'Elephant census about numbers, habitat data'
One of the elephants sighted on Tiger Road, Hullikatte range of the Bandipur Tiger Reserve, on Day One of the census. dh photo/Bosky Khanna
Elephant census is not just about numbers, but a mode to understand the habitat and issues pertaining to its fragmentation, said R K Srivastava, Inspector General of Forests and director, Project Elephant, New Delhi.
Speaking to DH on Day One of the census, he said the ministry of environment and forests was concerned over the deaths of elephants, especially because of the presence of railway tracks, though the Wildlife Institute of India has prepared a list of safe passages. This census will help prepare a detailed area map of the elephant habitat.
Srivastava and a team of officials from Project Elephant are touring places in south India as part of the all-India census. He said the jumbos were found in forest patches and outside forest patches, in coffee estates and tea estates. All these places are being mapped.
The officer said there was a need to improve the forest patches, especially by clearing weeds. Earlier, the Centre used to fund the clearing of weeds. But in the past two years, in states other than those in the Himalayan region, the central and state governments are sharing the cost of habitat improvement in the ratio of 60:40. The presence of weeds plays a role in the movement and fragmentation of elephants and their habitat, Srivastava said.

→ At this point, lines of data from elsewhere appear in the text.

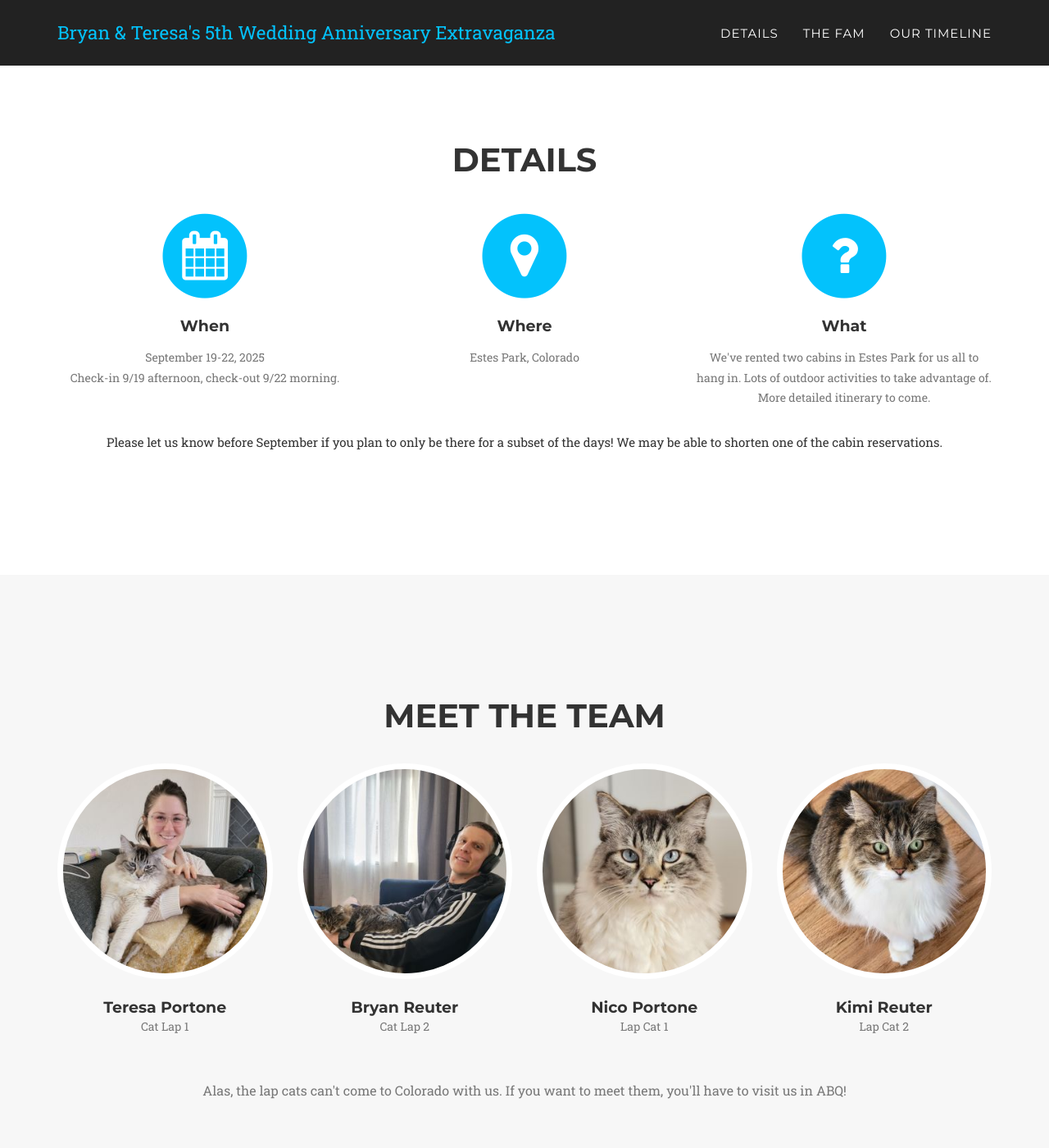
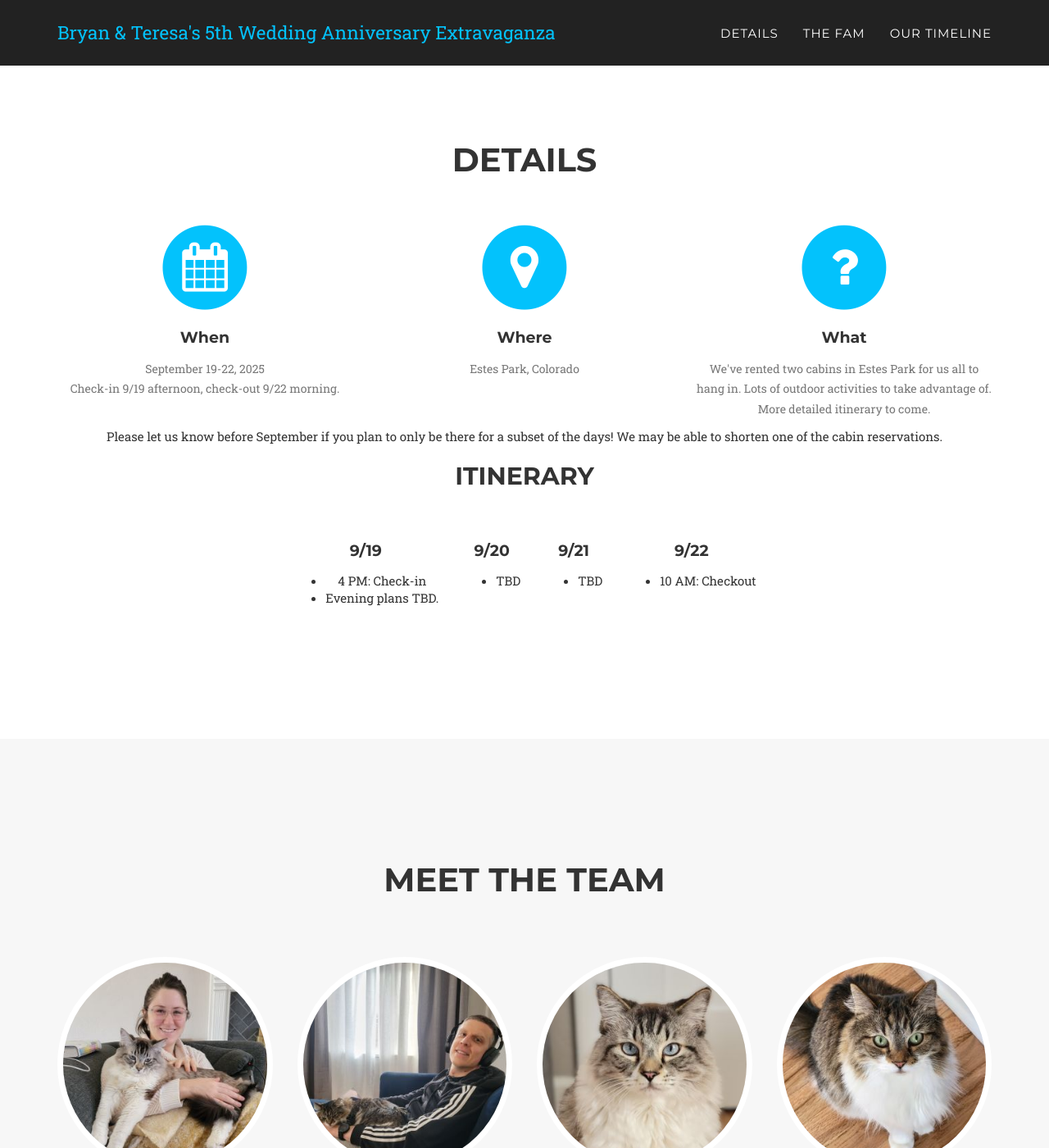
Before and after one commit to teresaportone/5years, a Jekyll site: the page built from index.html, in a window 1280 px wide and 1400 px high, scrolled down 735 px. Shown: the whole window at 82% size. Built offline with Jekyll 4.4.1, drawn with Linux system fonts in a browser that asks for light colours; some web fonts are replaced.

Commit message:
added itinerary and fixed fam section for phone.

```diff
--- a/_includes/details.html
+++ b/_includes/details.html
@@ -4,7 +4,6 @@
             <div class="row">
                 <div class="col-lg-12 text-center">
                     <h2 class="section-heading">Details</h2>
-                    <br/>
                     <!-- <h3 class="section-subheading text-muted">Lorem ipsum dolor sit amet consectetur.</h3> -->
                 </div>
             </div>
@@ -42,8 +41,47 @@
                 </div>
             </div>
             <div class="row text-center">
-                <br/>
                 Please let us know before September if you plan to only be there for a subset of the days! We may be able to shorten one of the cabin reservations.
             </div>
         </div>
+        <div class="row">
+            <div class="col-lg-12 text-center">
+                <h3 class="section-subheading">Itinerary</h3>
+            </div>
+        </div>
+        <div class="row text-center itinerary">
+            <div class="col-md-5">
+                <h4 class="service-heading">9/19</h4>
+                <p class="text-muted">
+                    <ul>
+                        <li>4 PM: Check-in</li>
+                        <li>Evening plans TBD.</li>
+                    </ul>
+                </p>
+            </div>
+            <div class="col-md-5">
+                <h4 class="service-heading">9/20</h4>
+                <p class="text-muted">
+                    <ul>
+                        <li>TBD</li>
+                    </ul>
+                </p>
+            </div>
+            <div class="col-md-5">
+                <h4 class="service-heading">9/21</h4>
+                <p class="text-muted">
+                    <ul>
+                        <li>TBD</li>
+                    </ul>
+                </p>
+            </div>
+            <div class="col-md-5">
+                <h4 class="service-heading">9/22</h4>
+                <p class="text-muted">
+                    <ul>
+                        <li>10 AM: Checkout</li>
+                    </ul>
+                </p>
+            </div>
+        </div>
     </section>
```
Also changed, not shown: _includes/css/agency.css (+23 -9 lines).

“The census will give a picture of the elephant dynamics, whether it is healthy or not. Around 15 years ago, the male to female ratio was 1:30, but in the past seven years, it has fairly improved. The census is an exercise to know the ratio. In the Bandipur-Mudumalai patch, the ratio is fairly better,” said noted elephant scientist R Sukumar, who is part of the visiting team.